Please find all lines in the data that hold the string "have" and copy them.

------ TASK INPUT ------

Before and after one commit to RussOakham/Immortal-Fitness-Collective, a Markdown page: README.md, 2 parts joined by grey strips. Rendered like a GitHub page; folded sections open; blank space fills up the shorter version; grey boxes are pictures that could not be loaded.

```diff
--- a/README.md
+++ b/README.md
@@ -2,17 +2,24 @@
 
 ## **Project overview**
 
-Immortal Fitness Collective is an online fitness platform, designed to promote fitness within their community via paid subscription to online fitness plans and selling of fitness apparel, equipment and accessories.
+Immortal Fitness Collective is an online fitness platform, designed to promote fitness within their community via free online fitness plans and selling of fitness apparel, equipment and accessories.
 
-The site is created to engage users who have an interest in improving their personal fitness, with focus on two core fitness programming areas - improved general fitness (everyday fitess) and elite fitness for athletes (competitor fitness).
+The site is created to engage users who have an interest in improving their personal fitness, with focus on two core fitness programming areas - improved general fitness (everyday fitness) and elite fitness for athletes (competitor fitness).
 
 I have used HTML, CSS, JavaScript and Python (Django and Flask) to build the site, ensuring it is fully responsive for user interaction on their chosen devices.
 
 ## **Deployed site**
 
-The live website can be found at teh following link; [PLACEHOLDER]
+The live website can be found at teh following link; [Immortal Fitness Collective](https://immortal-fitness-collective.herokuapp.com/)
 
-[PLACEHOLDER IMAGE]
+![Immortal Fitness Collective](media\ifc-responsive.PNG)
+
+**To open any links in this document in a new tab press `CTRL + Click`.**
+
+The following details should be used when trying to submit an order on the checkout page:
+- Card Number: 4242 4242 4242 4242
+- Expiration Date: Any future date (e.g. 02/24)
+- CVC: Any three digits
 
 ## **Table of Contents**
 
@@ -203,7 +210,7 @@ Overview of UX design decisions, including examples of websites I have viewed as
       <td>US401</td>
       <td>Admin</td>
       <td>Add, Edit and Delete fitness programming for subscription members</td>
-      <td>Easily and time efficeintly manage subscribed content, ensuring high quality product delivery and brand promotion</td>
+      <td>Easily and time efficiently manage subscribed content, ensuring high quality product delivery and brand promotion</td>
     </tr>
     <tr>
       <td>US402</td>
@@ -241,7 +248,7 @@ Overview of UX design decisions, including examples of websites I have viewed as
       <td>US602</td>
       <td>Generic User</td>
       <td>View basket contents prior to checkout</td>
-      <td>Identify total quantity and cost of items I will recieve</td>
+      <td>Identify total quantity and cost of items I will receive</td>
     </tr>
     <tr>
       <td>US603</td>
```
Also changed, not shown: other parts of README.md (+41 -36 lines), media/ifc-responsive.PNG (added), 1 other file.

------

OUTPUT FOR THIS TASK:
-The site is created to engage users who have an interest in improving their personal fitness, with focus on two core fitness programming areas - improved general fitness (everyday fitess) and elite fitness for athletes (competitor fitness).
+The site is created to engage users who have an interest in improving their personal fitness, with focus on two core fitness programming areas - improved general fitness (everyday fitness) and elite fitness for athletes (competitor fitness).
 I have used HTML, CSS, JavaScript and Python (Django and Flask) to build the site, ensuring it is fully responsive for user interaction on their chosen devices.
@@ -203,7 +210,7 @@ Overview of UX design decisions, including examples of websites I have viewed as
@@ -241,7 +248,7 @@ Overview of UX design decisions, including examples of websites I have viewed as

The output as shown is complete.